A Review of EXTREMELY LOUD AND INCREDIBLY CLOSE (Jonathan Safran Foer)
The literature of September 11, 2001 is never attacked. When a book speaks of September 11, 2001 (or of terrorism in general), it is more or less guaranteed immunity from criticism; it will, almost inescapably, be greeted with sympathy.
Jonathan Safran Foer’s Extremely Loud and Incredibly Close banks on such sympathy, on such reverence. The narrative, which concerns a nine-year-old boy named Oskar Schell in search of a key that would unshell the enigma of his dead father (a narrative stolen, in its basic outline, from Guenther Grass’s Die Blechtrommel), could have been written entirely without its scattered references to the terrorist interventions. Nor is this trauma the only one presented in the novel: the others include Hiroshima and Nagasaki, the Staten Island Ferry crash, and the Dresden bombings. Each disaster is generalized to the point at which what is addressed is not a traumatizing event in its specificity, but historical “trauma” itself and the overcoming of trauma through bereavement-inspired creation.

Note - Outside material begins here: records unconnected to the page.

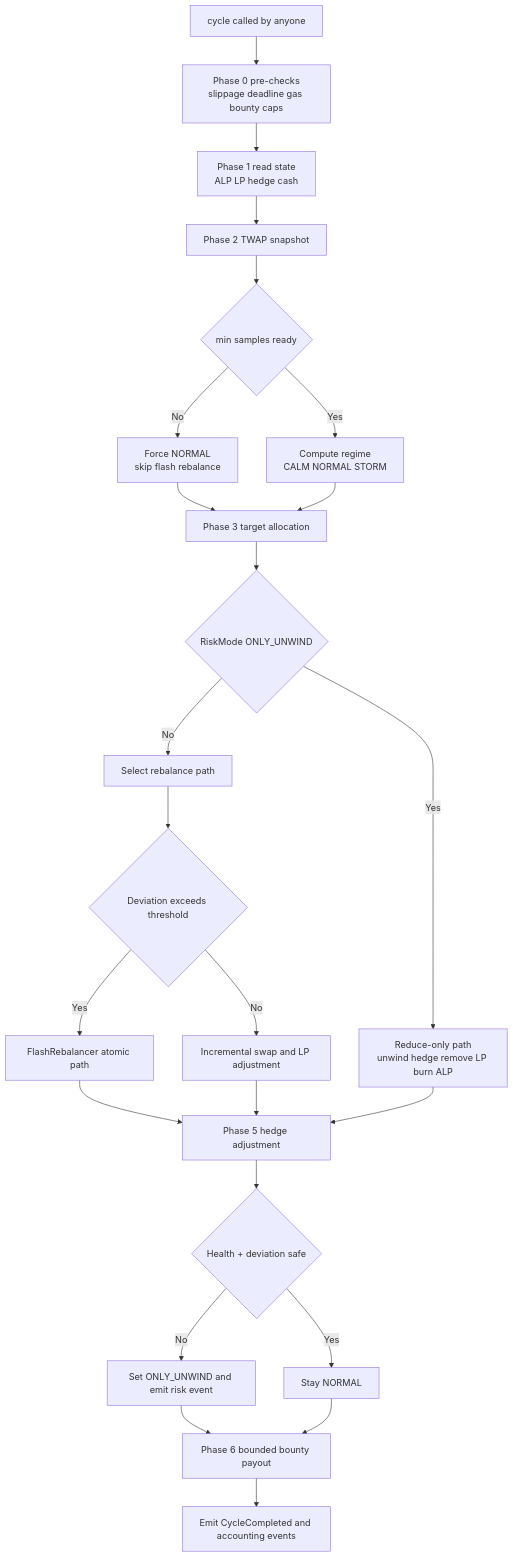
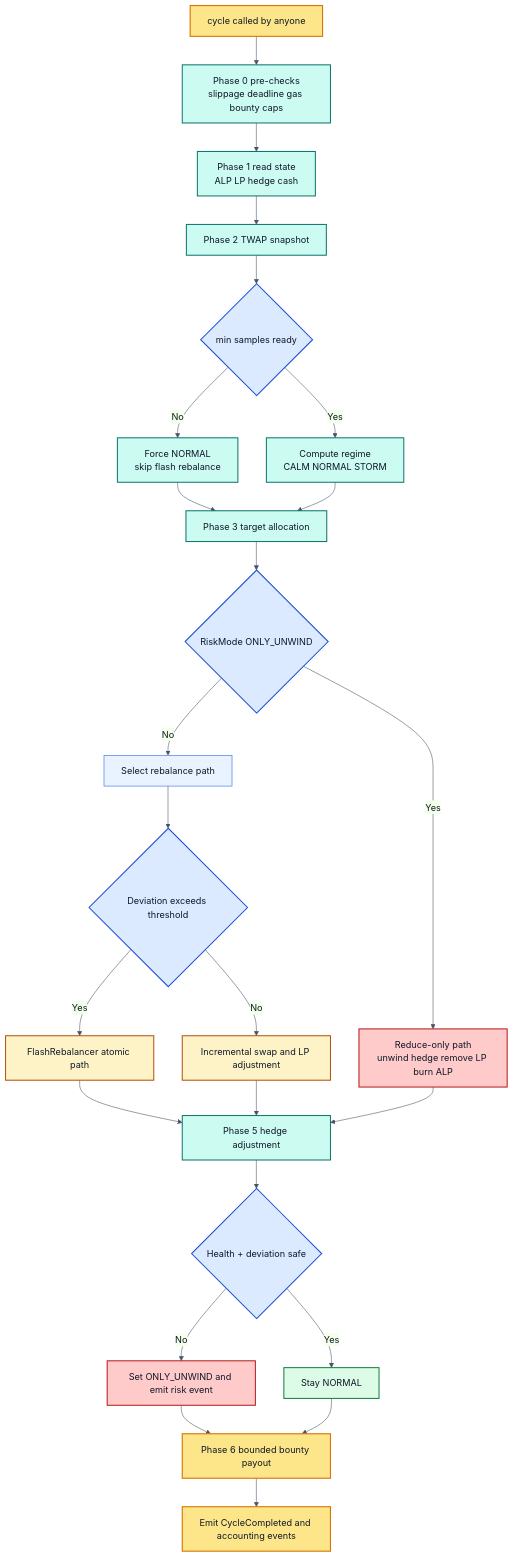
Before and after one commit to peter941221/Hackathon-Self-Driving-Yield: the diagram in README.md, drawn with Mermaid.

Commit message:
docs: colorize cycle mermaid with semantic classes

````diff
--- a/README.md
+++ b/README.md
@@ -108,26 +108,41 @@
 ```mermaid
+%%{init: {"theme":"base","themeVariables":{"fontFamily":"ui-monospace, SFMono-Regular, Menlo, Monaco, Consolas, monospace","lineColor":"#475569","primaryColor":"#e8f3ff","primaryBorderColor":"#2563eb","primaryTextColor":"#0f172a"}}}%%
 flowchart TD
   A[cycle called by anyone] --> B[Phase 0 pre-checks<br/>slippage deadline gas bounty caps]
   B --> C[Phase 1 read state<br/>ALP LP hedge cash]
   C --> D[Phase 2 TWAP snapshot]
   D --> E{min samples ready}
   E -->|No| F[Force NORMAL<br/>skip flash rebalance]
   E -->|Yes| G[Compute regime<br/>CALM NORMAL STORM]
   F --> H[Phase 3 target allocation]
   G --> H
   H --> I{RiskMode ONLY_UNWIND}
   I -->|Yes| J[Reduce-only path<br/>unwind hedge remove LP burn ALP]
   I -->|No| K[Select rebalance path]
   K --> L{Deviation exceeds threshold}
   L -->|Yes| M[FlashRebalancer atomic path]
   L -->|No| N[Incremental swap and LP adjustment]
   M --> O[Phase 5 hedge adjustment]
   N --> O
   J --> O
   O --> P{Health + deviation safe}
   P -->|No| Q[Set ONLY_UNWIND and emit risk event]
   P -->|Yes| R[Stay NORMAL]
   Q --> S[Phase 6 bounded bounty payout]
   R --> S
   S --> T[Emit CycleCompleted and accounting events]
+
+  classDef start fill:#fde68a,stroke:#d97706,color:#111827,stroke-width:2px
+  classDef compute fill:#ccfbf1,stroke:#0f766e,color:#0f172a,stroke-width:1.8px
+  classDef decision fill:#dbeafe,stroke:#1d4ed8,color:#0f172a,stroke-width:1.8px
+  classDef risk fill:#fecaca,stroke:#b91c1c,color:#111827,stroke-width:1.8px
+  classDef rebalance fill:#fef3c7,stroke:#b45309,color:#111827,stroke-width:1.8px
+  classDef stable fill:#dcfce7,stroke:#15803d,color:#111827,stroke-width:1.8px
+
+  class A,S,T start
+  class B,C,D,F,G,H,O compute
+  class E,I,L,P decision
+  class J,Q risk
+  class M,N rebalance
+  class R stable
 ```
````
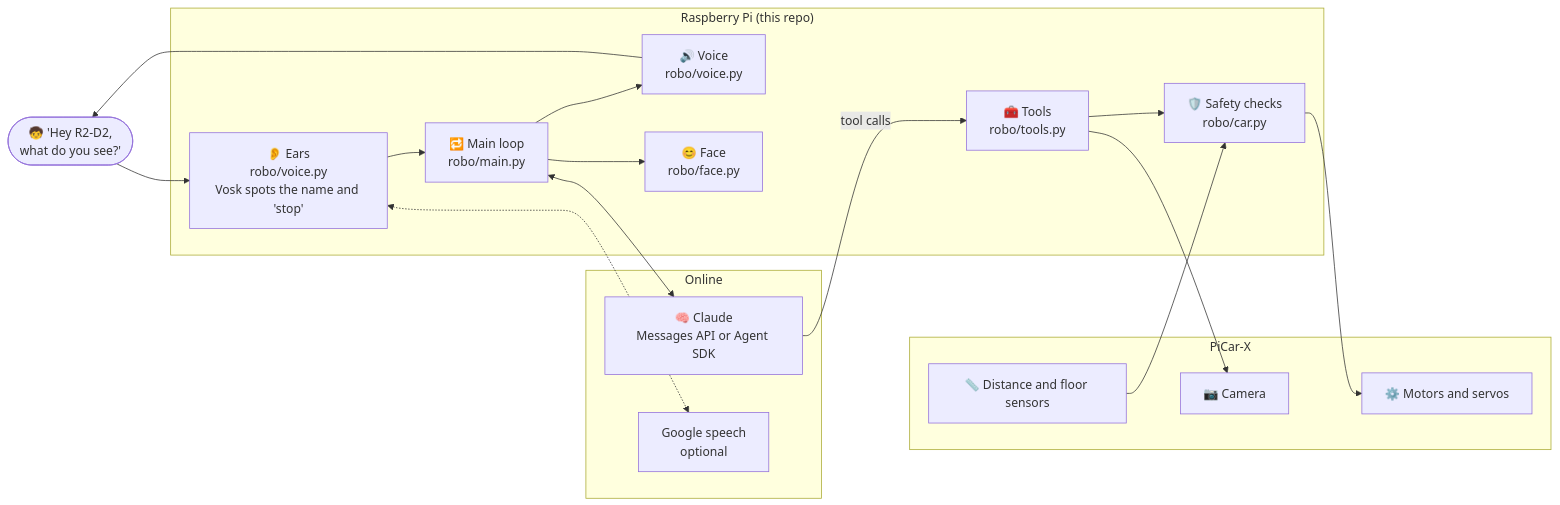
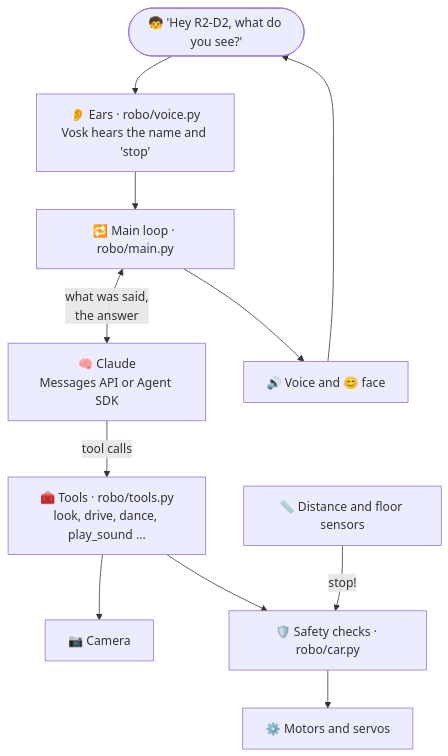
The first of 3 diagrams in README.md (praneeth-goparaju/r2d2-claude-robot), drawn with Mermaid before and after one commit. The commit also changed other lines of this file and 1 other file, not shown here.

Commit message:
README: readable diagrams; tests on GitHub install numpy

````diff
--- a/README.md
+++ b/README.md
@@ -54,34 +54,21 @@
 ```mermaid
-flowchart LR
-    kid(["🧒 'Hey R2-D2,<br>what do you see?'"])
-
-    subgraph pi["Raspberry Pi (this repo)"]
-        ears["👂 Ears<br>robo/voice.py<br>Vosk spots the name and 'stop'"]
-        loop["🔁 Main loop<br>robo/main.py"]
-        tools["🧰 Tools<br>robo/tools.py"]
-        safety["🛡️ Safety checks<br>robo/car.py"]
-        mouth["🔊 Voice<br>robo/voice.py"]
-        face["😊 Face<br>robo/face.py"]
-    end
-
-    subgraph cloud["Online"]
-        claude["🧠 Claude<br>Messages API or Agent SDK"]
-        google["Google speech<br>optional"]
-    end
-
-    subgraph car["PiCar-X"]
-        cam["📷 Camera"]
-        motors["⚙️ Motors and servos"]
-        sensors["📏 Distance and floor sensors"]
-    end
+flowchart TD
+    kid(["🧒 'Hey R2-D2, what do you see?'"])
+    ears["👂 Ears · robo/voice.py<br>Vosk hears the name and 'stop'"]
+    loop["🔁 Main loop · robo/main.py"]
+    claude["🧠 Claude<br>Messages API or Agent SDK"]
+    tools["🧰 Tools · robo/tools.py<br>look, drive, dance, play_sound ..."]
+    safety["🛡️ Safety checks · robo/car.py"]
+    cam["📷 Camera"]
+    motors["⚙️ Motors and servos"]
+    sensors["📏 Distance and floor sensors"]
+    out["🔊 Voice and 😊 face"]
 
     kid --> ears --> loop
-    ears <-.-> google
-    loop <--> claude
+    loop <-- "what was said,<br>the answer" --> claude
     claude -- "tool calls" --> tools
     tools --> cam
     tools --> safety --> motors
-    sensors --> safety
-    loop --> mouth --> kid
-    loop --> face
+    sensors -- "stop!" --> safety
+    loop --> out --> kid
 ```
````
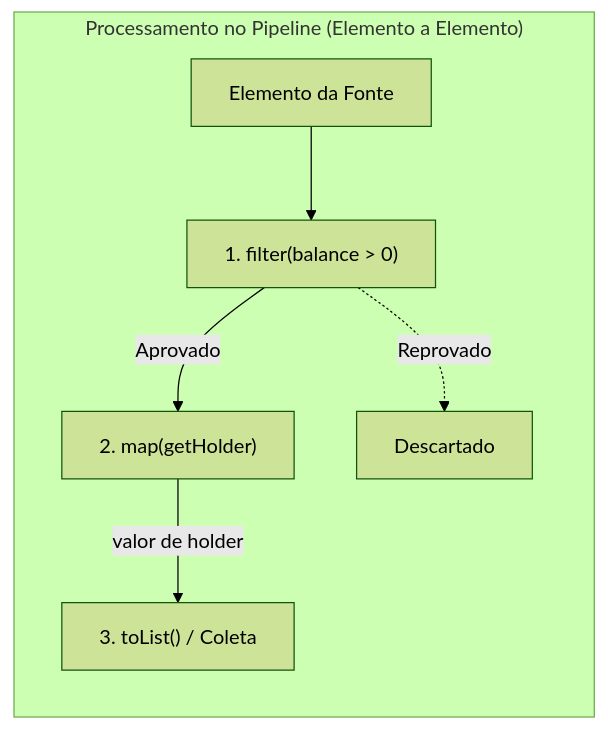
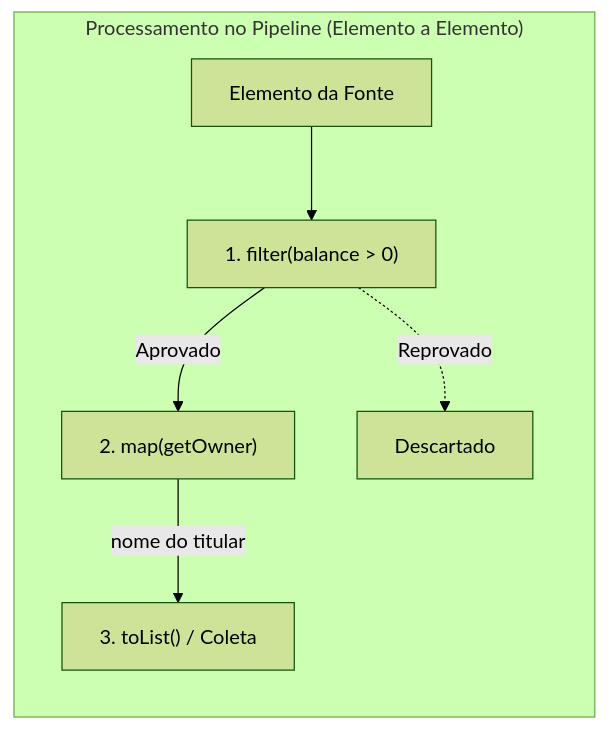
The second of 3 diagrams in java-moderno/03-java-funcional/05-streams-fundamentos.md (Lubrisa/fatec-curso-oo), drawn with Mermaid (forest theme) before and after one commit. The commit also changed other lines of this file, not shown here.

Commit message:
docs(funcional): padroniza dominio owner e rodape no cap 05

````diff
--- a/java-moderno/03-java-funcional/05-streams-fundamentos.md
+++ b/java-moderno/03-java-funcional/05-streams-fundamentos.md
@@ -50,9 +50,9 @@
 ```mermaid
 graph LR
     subgraph "Processamento no Pipeline (Elemento a Elemento)"
         E["Elemento da Fonte"] --> F["1. filter(balance &gt; 0)"]
-        F -->|Aprovado| M["2. map(getHolder)"]
+        F -->|Aprovado| M["2. map(getOwner)"]
         F -.->|Reprovado| D["Descartado"]
-        M -->|valor de holder| T["3. toList() / Coleta"]
+        M -->|nome do titular| T["3. toList() / Coleta"]
     end
 ```
````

Oskar, the insufferable brat, attempts to complete the work of mourning for his father, Thomas Schell, Jr., a victim of September 11, by compiling an almanac of self-inflicted wounds, the collage of images and letters which is the book we are “reading”–an almanac which, most likely, is assembled sometime in the indefinite future. (Thomas Shell, Sr.’s manuscript of 4/12/78 is heavily edited (208-216). Who has done the editing? Almost certainly an older version of his grandson Oskar.) If the term “reading” even applies. Whenever a “pregnant” image is described, Foer literally re-presents it in the form of a pictorial image. When a flock of birds rises into the sky, it is not enough that we read of these birds — we must SEE them as well. Words may not be left in their invisibility; we are presented with supplementary photographs, illustrations, since mere verbality is not enough. Indeed, the entire novel oozes with misologos — the mistrust or hatred of language / reason — in relation to both its content and its form. Photographs, yes, and also a superabundance of blank pages and nearly-blank pages. Space is not used in the manner it is in the works of Edmond Jabes, for instance.
Typography does not substitute for a well-wrought sentence. Foer abrogates himself of all responsibilities–most specifically, the responsibility to write well. Why bother when the pyrotechnics of typography is at his disposal?
As far as the writing is concerned, it is composed of nothing other than mind-numbingly, soul-deadeningly repetitive phrases (“heavy boots,” “raison d’etre,” etc.) and Sunday school platitudes: “Sometimes one simply wants to disappear” (184); “There’s nothing wrong with not understanding yourself” (184); “Everything that’s born has to die, which means our lives are like skyscrapers” (245); “How can you say I love you to someone you love? … It’s always necessary” (314). Whenever the author writes something that he finds “beautiful” and “true” (165), he congratulates himself on his beauty and truth and tells us that that thing is “beautiful” and “true.” The entire book reeks of such unearned profundity. We also learn that most dust is made up of human detritus–a very deep truth indeed, one that Foer also communicates in his essay “Emptiness” (originally published in Playboy) with all of the sanctimoniousness and self-righteousness of the faux naif who serves as the center of the novel, a Sunday-School lecture in which we learn that famous musicians (Ringo Star) and scientists (Stephen Hawking) are unthreateningly approachable: Everything is familiarized.
Perhaps it is wrong to criticize Foer for including so many blank pages in Extremely Loud and Incredibly Close, since the entire book is a vacuum: null space into which readers may project their own meanings.
Dr. Joseph Suglia